The EPA told the NEB earlier this month that it wasn’t aware of the February 12 deadline to apply to participate in the hearings over the project, which would bring close to 900,000 barrels of oil per day from Edmonton to Burnaby. Although over 2,000 participants applied in time for the deadline — including Lummi, Suquamish, Tulalip and Swinomish Nation from Washington State — the powerful U.S. environmental regulator will not be able to take part in the hearings.
The board has set deadlines to ensure a fair and efficient process and is not persuaded, based on the request, to grant the extension sought by the EPA, NEB secretary Sherri Young said on Friday in a notice to David Allnutt, director of the EPA office of ecosystems, tribal and public affairs.

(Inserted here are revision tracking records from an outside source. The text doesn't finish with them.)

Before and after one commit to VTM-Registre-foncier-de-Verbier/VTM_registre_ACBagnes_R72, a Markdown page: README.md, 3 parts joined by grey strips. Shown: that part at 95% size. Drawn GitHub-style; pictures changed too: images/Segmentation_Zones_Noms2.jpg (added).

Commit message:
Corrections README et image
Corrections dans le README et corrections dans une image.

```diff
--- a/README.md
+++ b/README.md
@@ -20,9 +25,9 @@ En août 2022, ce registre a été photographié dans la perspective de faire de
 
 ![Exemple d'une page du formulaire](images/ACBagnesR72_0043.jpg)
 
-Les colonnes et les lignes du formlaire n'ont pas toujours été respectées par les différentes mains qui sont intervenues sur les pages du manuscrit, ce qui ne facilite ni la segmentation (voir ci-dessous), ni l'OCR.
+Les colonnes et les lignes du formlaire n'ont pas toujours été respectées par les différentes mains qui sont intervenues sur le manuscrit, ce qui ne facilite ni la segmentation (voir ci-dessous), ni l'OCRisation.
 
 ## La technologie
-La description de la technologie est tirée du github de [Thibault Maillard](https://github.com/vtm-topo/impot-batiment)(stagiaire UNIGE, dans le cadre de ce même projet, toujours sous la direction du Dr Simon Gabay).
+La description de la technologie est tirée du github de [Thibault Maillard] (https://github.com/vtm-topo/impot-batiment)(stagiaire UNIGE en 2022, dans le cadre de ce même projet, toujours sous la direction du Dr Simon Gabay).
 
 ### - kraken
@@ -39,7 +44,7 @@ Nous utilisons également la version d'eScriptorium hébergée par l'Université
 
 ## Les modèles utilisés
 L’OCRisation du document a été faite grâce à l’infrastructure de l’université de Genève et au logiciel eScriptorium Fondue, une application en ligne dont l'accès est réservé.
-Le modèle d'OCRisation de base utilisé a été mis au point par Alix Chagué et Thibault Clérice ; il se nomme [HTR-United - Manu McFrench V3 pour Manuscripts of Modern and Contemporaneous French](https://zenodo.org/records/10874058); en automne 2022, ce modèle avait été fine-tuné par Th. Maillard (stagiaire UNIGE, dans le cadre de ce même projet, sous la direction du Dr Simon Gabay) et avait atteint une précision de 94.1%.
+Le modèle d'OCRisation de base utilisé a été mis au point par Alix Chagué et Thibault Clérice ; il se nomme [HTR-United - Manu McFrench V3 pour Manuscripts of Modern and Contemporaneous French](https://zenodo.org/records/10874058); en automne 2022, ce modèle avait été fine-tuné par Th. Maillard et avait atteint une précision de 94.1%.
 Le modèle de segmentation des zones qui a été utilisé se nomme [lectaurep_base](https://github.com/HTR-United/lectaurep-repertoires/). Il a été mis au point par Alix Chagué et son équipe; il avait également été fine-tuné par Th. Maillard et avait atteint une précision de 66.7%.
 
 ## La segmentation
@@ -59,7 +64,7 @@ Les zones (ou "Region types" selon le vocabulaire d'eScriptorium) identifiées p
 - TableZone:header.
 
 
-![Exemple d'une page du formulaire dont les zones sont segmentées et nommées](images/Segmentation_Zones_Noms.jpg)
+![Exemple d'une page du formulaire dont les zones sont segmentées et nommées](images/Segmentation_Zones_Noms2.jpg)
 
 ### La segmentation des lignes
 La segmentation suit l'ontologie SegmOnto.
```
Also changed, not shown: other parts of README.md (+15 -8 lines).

In the past, the EPA has fined Kinder Morgan $316,000 in 2012 for violating risk management provisions surrounding its gas plants in Wyoming. A few years earlier, it also slapped the Texas-based pipeline giant with a $600,000 fine for violating U.S. federal air and hazardous waste regulations.

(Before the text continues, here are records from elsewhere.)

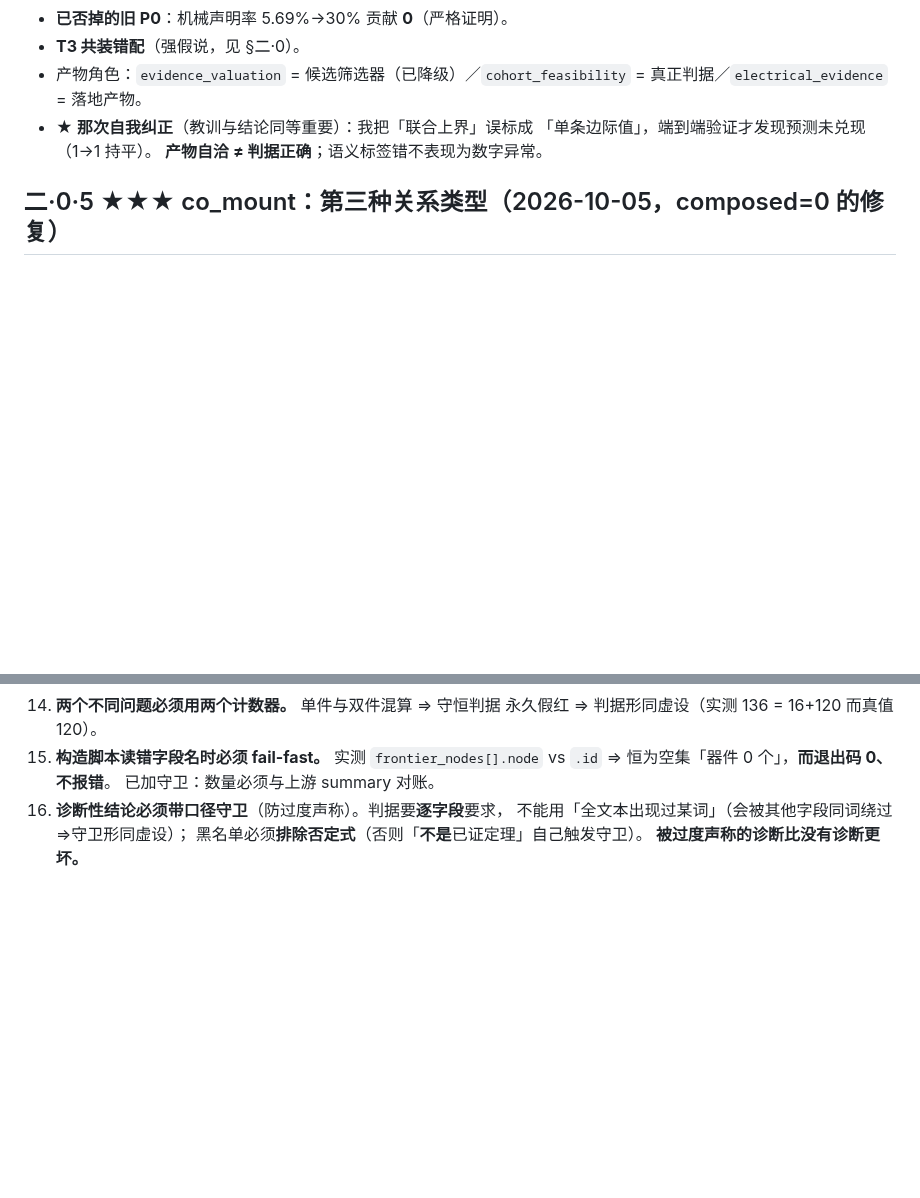
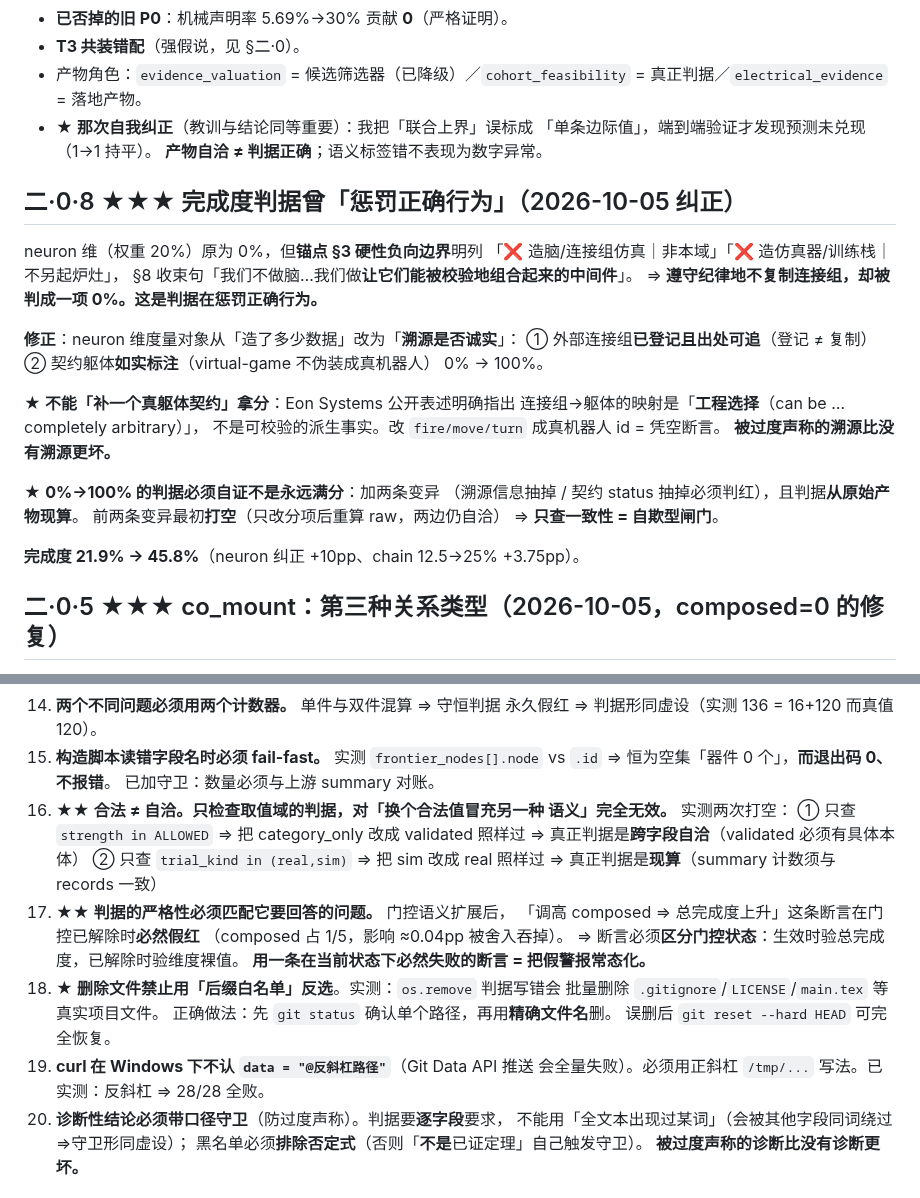
Before and after one commit to lm203688/roboparts, a Markdown page: .workbuddy/memory/MEMORY.md, 2 parts joined by grey strips. GitHub-like rendering; blank space fills up the shorter version.

Commit message:
docs(memory): 第二段日志 + 4 条新纪律

```diff
--- a/.workbuddy/memory/MEMORY.md
+++ b/.workbuddy/memory/MEMORY.md
@@ -56,6 +56,29 @@
 - ★ **那次自我纠正**（教训与结论同等重要）：我把「联合上界」误标成
   「单条边际值」，端到端验证才发现预测未兑现（1→1 持平）。
   **产物自洽 ≠ 判据正确**；语义标签错不表现为数字异常。
+
+## 二·0·8 ★★★ 完成度判据曾「惩罚正确行为」（2026-10-05 纠正）
+neuron 维（权重 20%）原为 0%，但**锚点 §3 硬性负向边界**明列
+「❌ 造脑/连接组仿真｜非本域」「❌ 造仿真器/训练栈｜不另起炉灶」，
+§8 收束句「我们不做脑…我们做**让它们能被校验地组合起来的中间件**」。
+⇒ **遵守纪律地不复制连接组，却被判成一项 0%。这是判据在惩罚正确行为。**
+
+**修正**：neuron 维度量对象从「造了多少数据」改为「**溯源是否诚实**」：
+① 外部连接组**已登记且出处可追**（登记 ≠ 复制）
+② 契约躯体**如实标注**（virtual-game 不伪装成真机器人）
+0% → 100%。
+
+★ **不能「补一个真躯体契约」拿分**：Eon Systems 公开表述明确指出
+连接组→躯体的映射是「**工程选择**（can be … completely arbitrary）」，
+不是可校验的派生事实。改 `fire/move/turn` 成真机器人 id = 凭空断言。
+**被过度声称的溯源比没有溯源更坏。**
+
+★ **0%→100% 的判据必须自证不是永远满分**：加两条变异
+（溯源信息抽掉 / 契约 status 抽掉必须判红），且判据**从原始产物现算**。
+前两条变异最初**打空**（只改分项后重算 raw，两边仍自洽）
+⇒ **只查一致性 = 自欺型闸门**。
+
+**完成度 21.9% → 45.8%**（neuron 纠正 +10pp、chain 12.5→25% +3.75pp）。
 
 ## 二·0·5 ★★★ co_mount：第三种关系类型（2026-10-05，composed=0 的修复）
 - **三段关系**（A↔宿主↔B）判据：`mount_fit`（法兰**同型**不是互插）
@@ -133,6 +156,23 @@
 14. **构造脚本读错字段名时必须 fail-fast。** 实测 `frontier_nodes[].node`
    vs `.id` ⇒ 恒为空集「器件 0 个」，**而退出码 0、不报错**。
    已加守卫：数量必须与上游 summary 对账。
+16. ★★ **合法 ≠ 自洽。只检查取值域的判据，对「换个合法值冒充另一种
+   语义」完全无效。** 实测两次打空：
+   ① 只查 `strength in ALLOWED` ⇒ 把 category_only 改成 validated 照样过
+      ⇒ 真正判据是**跨字段自洽**（validated 必须有具体本体）
+   ② 只查 `trial_kind in (real,sim)` ⇒ 把 sim 改成 real 照样过
+      ⇒ 真正判据是**现算**（summary 计数须与 records 一致）
+17. ★★ **判据的严格性必须匹配它要回答的问题。** 门控语义扩展后，
+   「调高 composed ⇒ 总完成度上升」这条断言在门控已解除时**必然假红**
+   （composed 占 1/5，影响 ≈0.04pp 被舍入吞掉）。
+   ⇒ 断言必须**区分门控状态**：生效时验总完成度，已解除时验维度裸值。
+   **用一条在当前状态下必然失败的断言 = 把假警报常态化。**
+18. ★ **删除文件禁止用「后缀白名单」反选**。实测：`os.remove` 判据写错会
+   批量删除 `.gitignore`/`LICENSE`/`main.tex` 等真实项目文件。
+   正确做法：先 `git status` 确认单个路径，再用**精确文件名**删。
+   误删后 `git reset --hard HEAD` 可完全恢复。
+19. **curl 在 Windows 下不认 `data = "@反斜杠路径"`**（Git Data API 推送
+   会全量失败）。必须用正斜杠 `/tmp/...` 写法。已实测：反斜杠 ⇒ 28/28 全败。
 16. **诊断性结论必须带口径守卫**（防过度声称）。判据要**逐字段**要求，
    不能用「全文本出现过某词」（会被其他字段同词绕过⇒守卫形同虚设）；
    黑名单必须**排除否定式**（否则「**不是**已证定理」自己触发守卫）。
```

Although the Trans Mountain pipeline is based in Alberta and BC, it is expected to have an ecological impact on Washington State was well if the oil tanker traffic increases from the current average of five tankers a month to 30 tankers a month. The $5.4 billion Trans Mountain expansion project is the company’s “biggest project”, Kinder Morgan president Steve Kean said in a teleconference with analysts last month.